Regulating antibiotic resistance in Staphylococcus aureus: elucidation of the mechanism of BlaR1 through X-ray crystallography

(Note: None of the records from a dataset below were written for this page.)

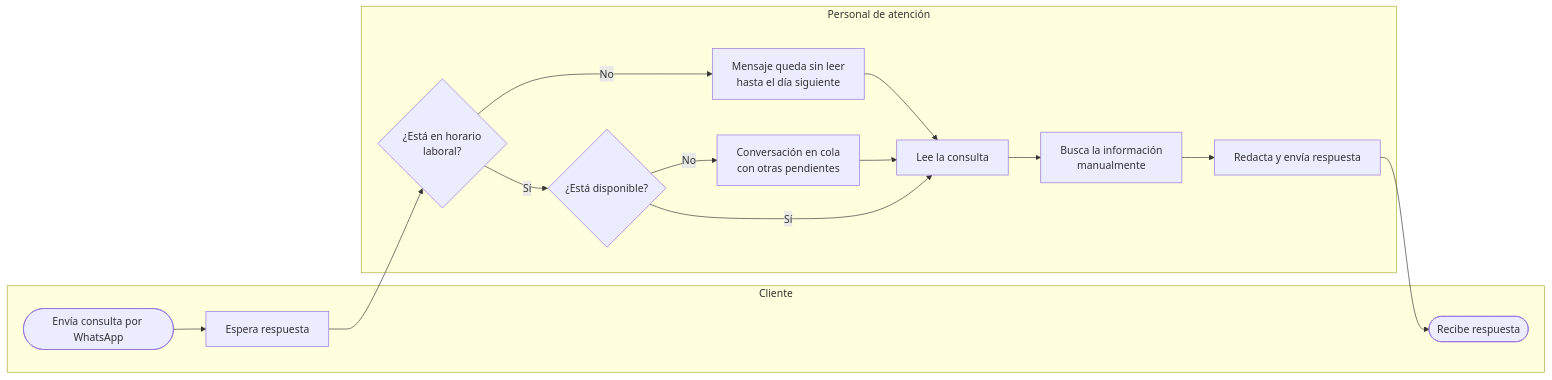
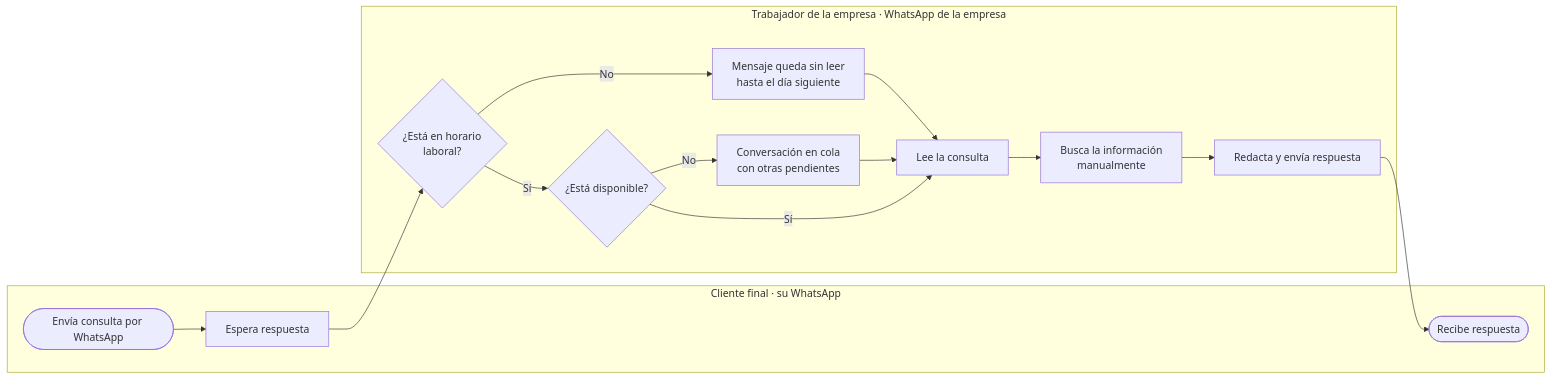
The diagram in docs/03-procesos/negocio/proceso-atencion-as-is.md (GerardoGM14/app-tesis-chatbot), drawn with Mermaid before and after one commit. The commit also changed 14 other files, not shown here.

````diff
--- a/docs/03-procesos/negocio/proceso-atencion-as-is.md
+++ b/docs/03-procesos/negocio/proceso-atencion-as-is.md
@@ -5,25 +5,25 @@
 ```mermaid
 flowchart LR
-  subgraph CLIENTE["Cliente"]
+  subgraph CLIENTE["Cliente final · su WhatsApp"]
     C1(["Envía consulta por WhatsApp"])
     C2["Espera respuesta"]
     C3(["Recibe respuesta"])
   end
 
-  subgraph PERSONAL["Personal de atención"]
+  subgraph PERSONAL["Trabajador de la empresa · WhatsApp de la empresa"]
     P1{"¿Está en horario<br/>laboral?"}
     P2["Mensaje queda sin leer<br/>hasta el día siguiente"]
     P3{"¿Está disponible?"}
     P4["Conversación en cola<br/>con otras pendientes"]
     P5["Lee la consulta"]
     P6["Busca la información<br/>manualmente"]
     P7["Redacta y envía respuesta"]
   end
 
   C1 --> C2 --> P1
   P1 -- "No" --> P2 --> P5
   P1 -- "Sí" --> P3
   P3 -- "No" --> P4 --> P5
   P3 -- "Sí" --> P5
   P5 --> P6 --> P7 --> C3
 ```
````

The discovery of penicillin in the early 1900s offered the possibility of a “magic bullet” for the treatment of bacterial infection. Bacteria have proven incredibly versatile, however, as new strains have evolved that can overcome the newest and most sophisticated antibiotics. Superbugs are strains of bacteria that are resistant to all available antibiotics. Staphylococcus aureus, also known as Staph, is a normally harmless skin-borne bacterium that can be lethal in patients with weakened immune systems. Strains of Staph function as superbugs that can tolerate all but the newest experimental drugs. As fast as new antibiotics are developed, Staph appears able to evolve resistance to them. Mark Wilke is researching the molecular mechanisms that regulate resistance to a class of antibiotics called beta-lactams. The findings could help explain how Staph bacteria switch their antibiotic resistance on and off, as well as lead to new strategies for combating Staph infections.